Can Rudie fail? No, no he can’t. The Clash made this abundantly clear by incorporating the message into two of their very best songs (“TWO?!?!” cries the casual the Clash fan, “WHAAAA…”). While we’re all familiar with "Rudie Can’t Fail" from London Calling, there is also a lesser-known Clash song called "Safe European Home" that also brandishes this lyric in an equally epic and climactic sing-along. The song, a rocker with a reggae breakdown, is highly enigmatic.
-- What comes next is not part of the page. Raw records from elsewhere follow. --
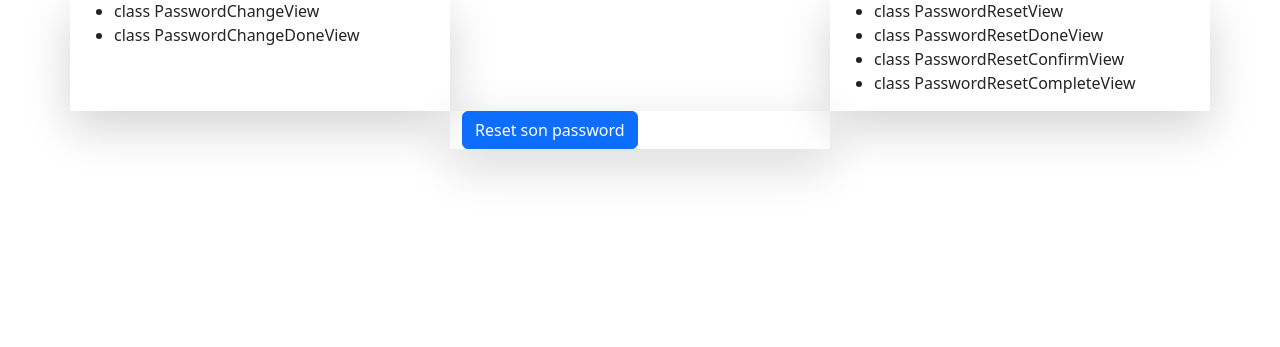
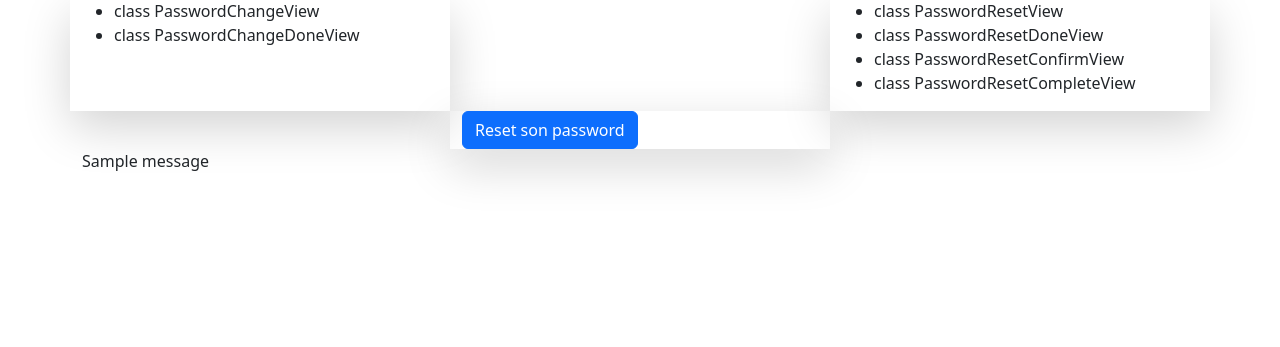
Before and after one commit to gabigab117/manage-users-password, a Django app: page / in a window 1280 px wide. Shown: the part 177-524 px from the top of the page. Run offline with Django 5.2, Linux system fonts and the light colour scheme; tables that the repository leaves empty hold one stand-in row (values such as "Sample post"); one stand-in notice (Sample message) is shown.

Commit message:
add messages in base template

```diff
--- a/templates/base.html
+++ b/templates/base.html
@@ -4,13 +4,15 @@
     <meta charset="utf-8">
     <meta name="viewport" content="width=device-width, initial-scale=1">
     <title>{% block title %}{% endblock %}</title>
-    <link href="https://cdn.jsdelivr.net/npm/bootstrap@5.3.3/dist/css/bootstrap.min.css" rel="stylesheet" integrity="sha384-QWTKZyjpPEjISv5WaRU9OFeRpok6YctnYmDr5pNlyT2bRjXh0JMhjY6hW+ALEwIH" crossorigin="anonymous">
+    <link href="https://cdn.jsdelivr.net/npm/bootstrap@5.3.3/dist/css/bootstrap.min.css" rel="stylesheet"
+          integrity="sha384-QWTKZyjpPEjISv5WaRU9OFeRpok6YctnYmDr5pNlyT2bRjXh0JMhjY6hW+ALEwIH" crossorigin="anonymous">
 </head>
 <body>
 <nav class="navbar navbar-expand-lg bg-body-tertiary mb-5 shadow-lg">
     <div class="container-fluid">
         <a class="navbar-brand" href="#">Navbar</a>
-    <button class="navbar-toggler" type="button" data-bs-toggle="collapse" data-bs-target="#navbarNav" aria-controls="navbarNav" aria-expanded="false" aria-label="Toggle navigation">
+        <button class="navbar-toggler" type="button" data-bs-toggle="collapse" data-bs-target="#navbarNav"
+                aria-controls="navbarNav" aria-expanded="false" aria-label="Toggle navigation">
             <span class="navbar-toggler-icon"></span>
         </button>
         <div class="collapse navbar-collapse" id="navbarNav">
@@ -39,9 +41,20 @@
 </nav>
 
 
-
-
 {% block body %}{% endblock %}
-    <script src="https://cdn.jsdelivr.net/npm/bootstrap@5.3.3/dist/js/bootstrap.bundle.min.js" integrity="sha384-YvpcrYf0tY3lHB60NNkmXc5s9fDVZLESaAA55NDzOxhy9GkcIdslK1eN7N6jIeHz" crossorigin="anonymous"></script>
+<div class="container">
+    <div class="row">
+        <div class="col">
+            {% if messages %}
+            {% for message in messages %}
+            {{ message }}
+            {% endfor %}
+            {% endif %}
+        </div>
+    </div>
+</div>
+<script src="https://cdn.jsdelivr.net/npm/bootstrap@5.3.3/dist/js/bootstrap.bundle.min.js"
+        integrity="sha384-YvpcrYf0tY3lHB60NNkmXc5s9fDVZLESaAA55NDzOxhy9GkcIdslK1eN7N6jIeHz"
+        crossorigin="anonymous"></script>
 </body>
 </html>
```
Lines whose indentation alone changed are shown as unchanged.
Musically, it seems to suggest that the Clash are growing restless in the safety and non-experimentation of three-chord punk rock, brandishing a relatively unorthodox song structure and an experimental ending complete with a fade-out and a fade-in. Lyrically, on the other hand, it states that they have ventured out into new physical territory (Jamaica) only to hastily retreat back to the safety of the environment they know (Europe). Nice.
Next up is "English Civil War," a dark punk ditty based on the American Civil War tune "When Johnny Comes Marching Home." The song does not carry the same hopeful, optimistic tone as its inspiration, however, as it proclaims that Johnny won't be coming home a winner but with a face “beaten in fear,” and that while the sun will be shining upon his return, “you gotta know it’s shining through a crack in the clouds.” Leaving us hanging on that dubious note, we get to the best track on the album.
RATA-TAT RATA-TAT go the drums as Tommy Gun explodes like a round from a, well, tommy gun I suppose. “Maybe he wants to die for the money, maybe he wants to kill for his country. Whatever he wants, he’s gonna get it,” goes the refrain, as Strummer warns of the hunger for power that a gun can bestow on its holder. The machine gun-emulating drums carry this tune, a tune so fine it single-handedly merits purchase of this album in my opinion.
Next up is "Julie’s in the Drug Squad," a nice little honky tonk-influenced romp about people who sells drugs to rise to the top, only to end up in the slammer. If there is one song that hints at the no-holds-barred experimentation of London Calling, this is the one. With that, the first section of the album comes to a close.
Clearly, the Clash have developed as musicians. With themes and concepts out the wazoo on these first four tracks, the quality was bound to give out a little at some point. Alas, "Last Gang in Town" begins the slide into *gasp* above-average territory -- which is dangerously low for the Clash – with three solid punk rock numbers. "Last Gang in Town," "Guns on the Roof" (borrowing the Who’s "Can’t Explain" riff for the second time in their career) and "Drug Stabbing Time" continue down the path the beginning of the album laid: a discussion of the perils of gangs (“it’s brawn against brain, it’s knife against chain”), guns (“guns guns, they’re made to shoot”), and drugs (“paying off the big fine, it’s drug stabbing time”).
We get a change of pace with the next one, "Stay Free," as Mick takes over the mic to sing a love song of two punk rockers making their way through the school system. Musically, this song is a precursor to "Lost in the Supermarket."
The album wraps up with "Cheapstakes" and "All the Young Punks," which share the similar theme of being young and happy with what you have. “We’re cheapskates, what are we supposed to do? 'We can rock! We can roll!'” exclaim the boys in the light-hearted "Cheapskates," because after all, you might as well “laugh at your life, there ain't much to cry for.” And while you're at it, “live it now, because there aint much to die for,” as Joe guides in the album’s closer.
Sandwiched between The Clash and London Calling, two of the finest albums in punk (and the latter in all of music), Give ‘Em Enough Rope does not get the attention it deserves (case in point -- until now, it had not been reviewed here). At the point of this recording, the Clash were a band in transition. The sound on this album is slicker than that of their first, and the non-punk elements pop up sooner rather than later -- and continue to poke their head up consistently through the album (a little honky tonk piano here, a little cowbell there). If you don’t have this and you’ve ever wondered what the hell got into the guys between `77 and `79, you owe it to yourself to pick this up.